Dad was a writer. (Good Tokyo Restaurants, Little Adventures in Tokyo) Originally an editor at Random House, we moved to Japan when he convinced Sony they needed someone to help make their user manuals less laughable. He took great care to chose the right words and was quick to criticize sloppy use of the English language. To him, bad writing shows a carelessness that offends him.
We have an on-going debate about the craft of writing, often about the merits of print vs. online. He will never understand hashtags or data-journalism. “I’m just a print guy,” is his refrain. On his way into today’s operation, he insisted on carrying a copy of The Spectator and New Yorker to read just in case he got bored. The nurse had to remind him that he’ll be under while they operate on him. His books were his security blanket. He loves to read and has a hundreds of books he’s collected over the years at great expense.
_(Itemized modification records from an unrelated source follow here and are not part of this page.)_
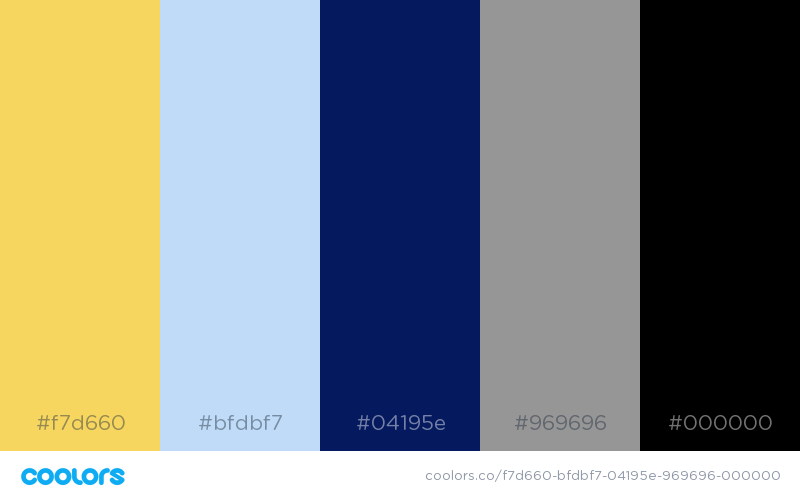
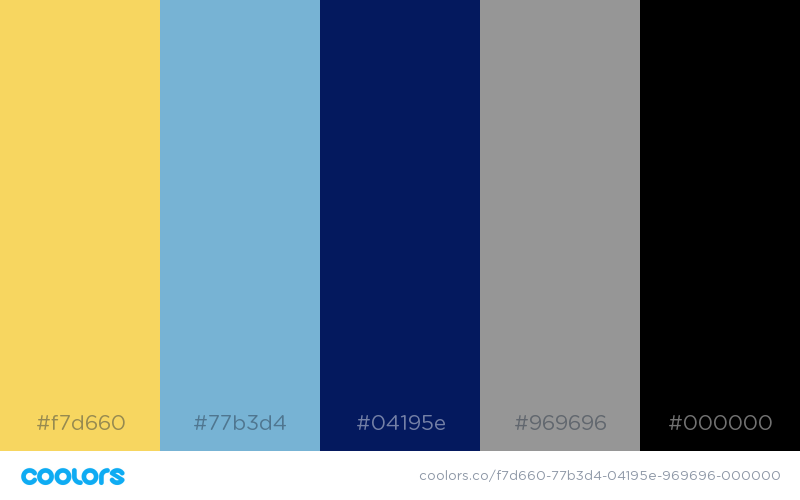
lesson3 fixed

Changed region(s): [[0.1875, 0.0, 0.4062, 0.9], [0.5312, 0.93, 0.75, 0.96]]

diff --git a/lesson3/css/small.css b/lesson3/css/small.css
@@ -8,21 +8,22 @@
         font-family: 'Fjalla One', sans-serif;
         color: #ffffff;
         background-color: #04195E;
-        text-align: start;
-        padding: 0.5em;
+        text-align: center;
+        padding: 1em;
         
         
     }
 
     .pageTitle {
         font-size: 25px;
-        padding: 0.1em;
+        padding: 1em;
 
     }
 
     .myName {
         font-size: 20px;
-        padding: 0.1em;
+        padding-top: 5em;
+        
     }
 
     nav {
@@ -50,11 +51,11 @@
     }
 
     nav a:hover {
-        background-color: #EA4871;
+        background-color: #77B3D4;
     }
 
     section {
-        padding: 0.7em;
+        padding: 5em;
     }
 
     h1 {
@@ -80,6 +81,41 @@
     #siteLogo {
         width: 20%;
         height: 20%;
+    }
+
+    #colorpalette {
+        text-align: center;
+        margin: 0.5em;
+    }
+
+    #colorpaletteimg {
+        width: 70%;
+        height: 70%;
+    }
+
+    #grainyellow {
+        color: #F7D660;
+        background-color: #04195E;
+    
+    }
+
+    #iceberg {
+        color: #77B3D4;
+        background-color: #04195E;
+    }
+
+    #royalblue {
+        background-color: #77B3D4;
+    }
+
+    #spanishgray {
+        color: #969696;
+        background-color: #04195E;
+    }
+
+    #colorblack {
+        color: #000000;
+        background-color: #77B3D4;
     }
 
 

diff --git a/lesson3/color-scheme.html b/lesson3/color-scheme.html
@@ -27,6 +27,39 @@
                 </ul>
             </nav>
 
+            <main>
+                <div id="colorpalette"><img src="images/color palette.png" alt="color palette" id="colorpaletteimg"></div>
+
+                <h1 id="iceberg">ICEBERG - #77B3D4</h1>
+                
+                <p>Will be used on hover, website logo, 5 day forecast, Weather summary and backgrounds .</p>
+
+                <hr>
+
+                <h1 id="royalblue">ROYAL BLUE - #04195E</h1>
+                
+                <p>Will be used on h1, header and footer.</p>
+
+                <hr>
+
+                <h1 id="spanishgray">SPANISH GRAY - #969696</h1>
+
+                <p>Will be used on contact information background.</p>
+
+                <hr>
+
+                <h1 id="colorblack">BLACK - #000000</h1>
+
+                <p>Will be used on some paragraphs, and some others will be white.</p>
+
+                <hr>
+
+                <h1 id="grainyellow">STIL DE GRAIN YELLOW - #F7D660</h1>
+
+                <p>Will be used on the navigation bar.</p>
+
+            </main>
+
             <footer>
                 &copy; <span id="year"></span> | Nataly Caires | Idaho | <a class="byuilink" href="https://www.byui.edu/online" target="_blank">BYUI Online Learning</a>
                 <div id="lastUpdate"></div>

diff --git a/lesson3/css/medium.css b/lesson3/css/medium.css
@@ -59,13 +59,13 @@
         font-size: 27px;
     }
 
-    img {
+    #siteLogo {
         width: 25%;
         height: 25%;
     }
 
     nav a:hover {
-        background-color: #BFDBF7;
+        background-color: #77B3D4;
     }
 
 }

diff --git a/lesson3/css/large.css b/lesson3/css/large.css
@@ -15,4 +15,14 @@ nav .targetNav {
     padding-top: 1.5em;
 }
 
+nav .colorNav {
+        
+    padding-left: 95px;
+    padding-top: 1.5em;
+}
+
+#colorpalette {
+    margin: 1.5em;
+}
+
 }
When I asked if I could bring him anything new from the US he declined, “Some people save up money for retirement, I’ve been saving books.” He has a stack of 15 books on the table next to his hospital bed and I’ve been asked to bring with me several more. AJ Liebling, Anthony Powell, Cyril Connolly.
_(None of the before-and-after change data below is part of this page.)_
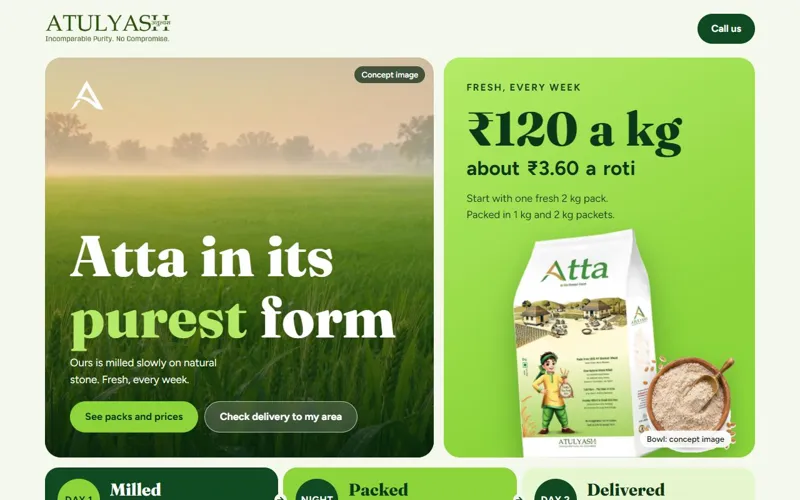
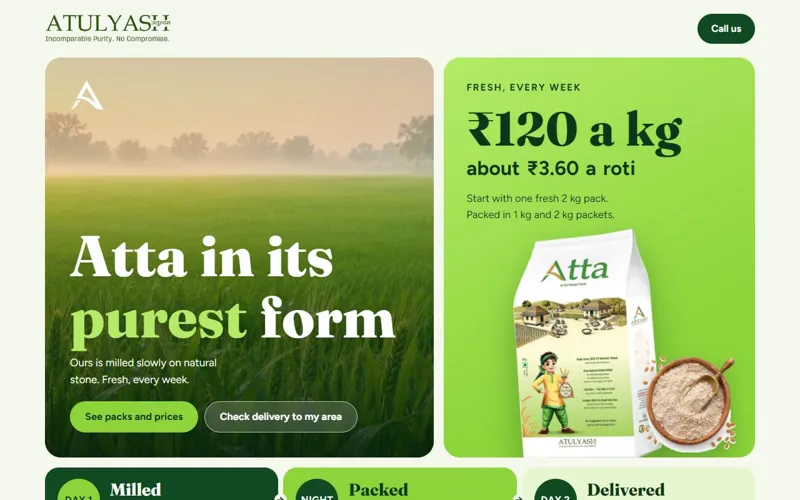
Remove AI labels from design 11 to match the other openings

Changed region(s): [[0.7812, 0.84, 0.9375, 0.9], [0.4375, 0.12, 0.5312, 0.18]]

diff --git a/opening/11-fresh-bento/index.html b/opening/11-fresh-bento/index.html
@@ -155,7 +155,6 @@ a{color:inherit}
     <div class="grid first">
       <section class="card hero" aria-labelledby="h1">
         <img class="bg" src="img/hero.webp" alt="A young green wheat field in soft morning light">
-        <span class="label">Concept image</span>
         <img class="mark" src="../shared/mark-white.png" alt="">
         <h1 id="h1" class="serif">Atta in its <em>purest</em> form</h1>
         <p>Ours is milled slowly on natural stone. Fresh, every week.</p>
@@ -172,7 +171,6 @@ a{color:inherit}
         <div class="shot">
           <img class="p" src="img/pack.webp" alt="The Atulyash atta pack">
           <img class="b" src="img/bowl.webp" alt="">
-          <span class="label lt">Bowl: concept image</span>
         </div>
       </section>
     </div>
@@ -186,7 +184,6 @@ a{color:inherit}
     <div class="grid duo">
       <section class="card rider" aria-label="Our riders">
         <img src="img/rider.webp" alt="A smiling rider in a green apron holding a crate of atta and wheat">
-        <span class="label">Concept image</span>
         <div class="t"><h2 class="serif">We deliver with our own riders.</h2><span class="u"></span></div>
       </section>
       <div class="stack grid">
@@ -211,7 +208,6 @@ a{color:inherit}
       <section class="card veer" aria-label="Veer asks">
         <p class="bub serif" lang="hi-Latn">Isse kisi ne poocha?<small lang="en">Did anyone ask about this one?</small></p>
         <img src="img/veer.webp" alt="Veer, a village boy in a yellow kurta and green headband, giving a thumbs up">
-        <span class="label">Concept art</span>
       </section>
     </div>
 
@@ -221,10 +217,10 @@ a{color:inherit}
       <ul class="grid ways">
         <li class="way"><div class="pic"><img src="img/wheat.webp" alt=""></div><div class="txt"><h3 class="serif">The wheat</h3><p>Single-origin MP Sharbati. Never blended with other varieties.</p></div></li>
         <li class="way"><div class="pic"><img src="img/cleaning.webp" alt=""></div><div class="txt"><h3 class="serif">The cleaning</h3><p>In several stages.</p></div></li>
-        <li class="way"><div class="pic il"><img src="img/stone.webp" alt=""><span class="label lt">Illustration</span></div><div class="txt"><h3 class="serif">The stone</h3><p>Natural stone chakkis. No emery stone, no steel rollers.</p></div></li>
-        <li class="way"><div class="pic"><img src="img/chokar.webp" alt=""><span class="label">Concept image</span></div><div class="txt"><h3 class="serif">The chokar</h3><p>Chokar kept in. Nothing removed, nothing added.</p></div></li>
+        <li class="way"><div class="pic il"><img src="img/stone.webp" alt=""></div><div class="txt"><h3 class="serif">The stone</h3><p>Natural stone chakkis. No emery stone, no steel rollers.</p></div></li>
+        <li class="way"><div class="pic"><img src="img/chokar.webp" alt=""></div><div class="txt"><h3 class="serif">The chokar</h3><p>Chokar kept in. Nothing removed, nothing added.</p></div></li>
         <li class="way"><div class="pic"><img src="img/milled.webp" alt=""></div><div class="txt"><h3 class="serif">The milling day</h3><p>Milled in small batches the day before, delivered the next morning.</p></div></li>
-        <li class="way"><div class="pic il"><img src="img/packing.webp" alt=""><span class="label lt">Illustration</span></div><div class="txt"><h3 class="serif">The packing</h3><p>Packed with minimal handling.</p></div></li>
+        <li class="way"><div class="pic il"><img src="img/packing.webp" alt=""></div><div class="txt"><h3 class="serif">The packing</h3><p>Packed with minimal handling.</p></div></li>
       </ul>
     </section>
Dad was incurably optimistic. To a fault perhaps. I remember seeing the book, “A lazy man’s guide to enlightenment” on his shelf. That was very much his philosophy. The secret to happiness is being at peace with what you have, not pushing for more that you might not get. He doesn’t like anyone to fuss over him but I think he is secretly enjoying his time in a Japanese hospital. The nurses are angels and are so gentle and kind. Japanese society is coddling to begin with so you can only imagine what this place is like.
I have no idea what to expect of Dad’s operation. As can be expected, he is brushing this off as an annoyance but also says things like, “It’ll be good to know you’re here,” which sounds ominous. My mom tends to suppress bad news by ignoring it and she hasn’t really been asking many questions. Keep your fingers crossed. We’re all hoping for the best.
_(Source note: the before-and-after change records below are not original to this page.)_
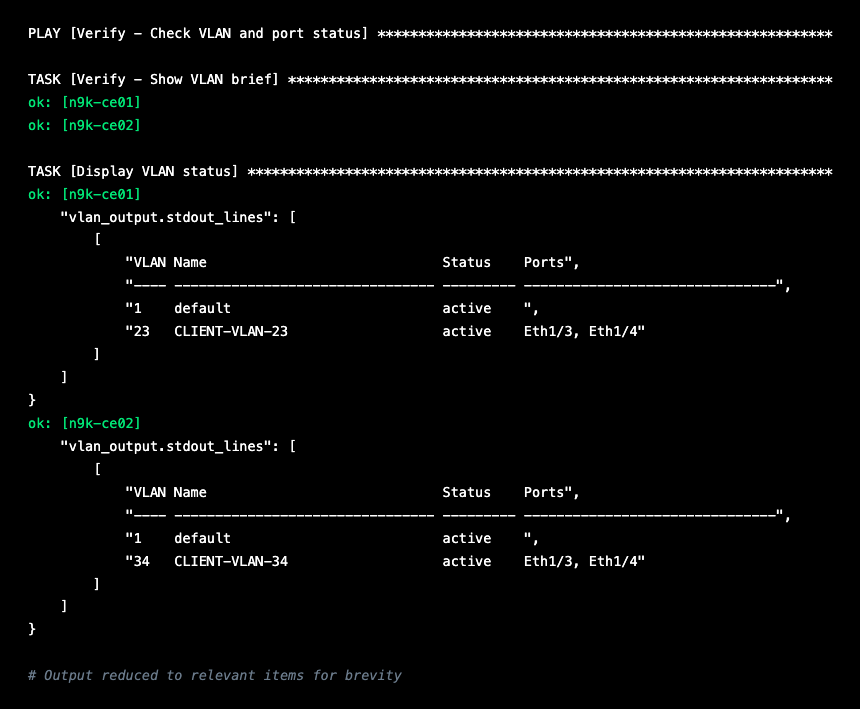
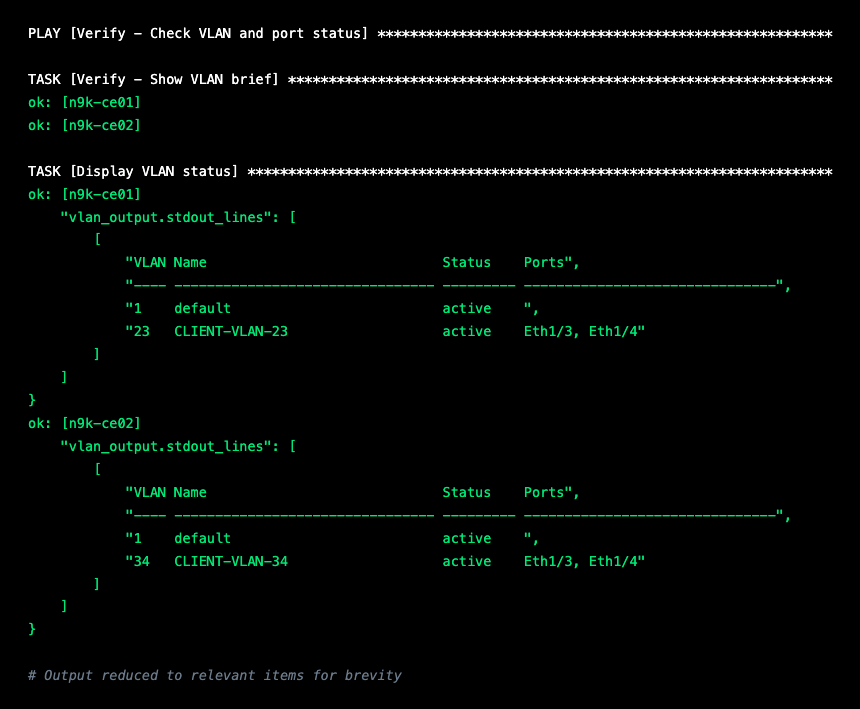
Deployed a7a4c8e with MkDocs version: 1.6.1

diff --git a/images/task1-verify-output.html b/images/task1-verify-output.html
@@ -39,25 +39,25 @@
 
 <span class="wh">TASK [Display VLAN status] ************************************************************************</span>
 <span class="ok">ok: [n9k-ce01]</span> =&gt; {
-    <span class="wh">"vlan_output.stdout_lines": [</span>
-        <span class="wh">[</span>
-            <span class="wh">"VLAN Name                             Status    Ports",</span>
-            <span class="wh">"---- -------------------------------- --------- -------------------------------",</span>
-            <span class="wh">"1    default                          active    ",</span>
-            <span class="wh">"23   CLIENT-VLAN-23                   active    Eth1/3, Eth1/4"</span>
-        <span class="wh">]</span>
-    <span class="wh">]</span>
-<span class="wh">}</span>
+    <span class="ok">"vlan_output.stdout_lines": [</span>
+        <span class="ok">[</span>
+            <span class="ok">"VLAN Name                             Status    Ports",</span>
+            <span class="ok">"---- -------------------------------- --------- -------------------------------",</span>
+            <span class="ok">"1    default                          active    ",</span>
+            <span class="ok">"23   CLIENT-VLAN-23                   active    Eth1/3, Eth1/4"</span>
+        <span class="ok">]</span>
+    <span class="ok">]</span>
+<span class="ok">}</span>
 <span class="ok">ok: [n9k-ce02]</span> =&gt; {
-    <span class="wh">"vlan_output.stdout_lines": [</span>
-        <span class="wh">[</span>
-            <span class="wh">"VLAN Name                             Status    Ports",</span>
-            <span class="wh">"---- -------------------------------- --------- -------------------------------",</span>
-            <span class="wh">"1    default                          active    ",</span>
-            <span class="wh">"34   CLIENT-VLAN-34                   active    Eth1/3, Eth1/4"</span>
-        <span class="wh">]</span>
-    <span class="wh">]</span>
-<span class="wh">}</span>
+    <span class="ok">"vlan_output.stdout_lines": [</span>
+        <span class="ok">[</span>
+            <span class="ok">"VLAN Name                             Status    Ports",</span>
+            <span class="ok">"---- -------------------------------- --------- -------------------------------",</span>
+            <span class="ok">"1    default                          active    ",</span>
+            <span class="ok">"34   CLIENT-VLAN-34                   active    Eth1/3, Eth1/4"</span>
+        <span class="ok">]</span>
+    <span class="ok">]</span>
+<span class="ok">}</span>
 
 <span class="cm"># Output reduced to relevant items for brevity</span></pre>
 </div>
Thanks to everyone who has already sent along their wishes. Thank you to all those at GigaOM who are filling in for me while I’m away. I am thankful to my managers who, when they learned of the news, told me to absolutely, without question, take as much time as I needed. Stand up folks at GigaOM they are, I feel your support and it means a lot.
I’ll update this post when I hear more. He should be getting out in a few hours.
UPDATE: All good! After five hours doctors where able to cut out about 20 cms of his colon and a big, ugly looking lump of evil. He’s resting in the ICU now and doctors say he’ll be wobbling about on his feet tomorrow. He’ll stay there for a week or more depending on how he heals. Luckily they were able to do the whole thing through a few tiny incisions so at least the outside will heal quickly.
The first thing he said? He wants a few more Anthony Powell books!
Massive amounts of debris from last year’s March 11th earthquake in Japan is making its way to the West coast of North America. While most of the objects are not expected to wash ashore until October, some of the larger objects, including entire ships are arriving months earlier.
The Vancouver Sun reports:
After being flushed out to sea by last year’s massive tsunami and earthquake, a Japanese squid-fishing boat has drifted across the Pacific Ocean and was about 120 nautical miles off British Columbia’s north coast Friday evening.
The 150-foot ship was found drifting right-side-up about 140 nautical miles (260 km) from Cape Saint James, on the southern tip of Haida Gwaii.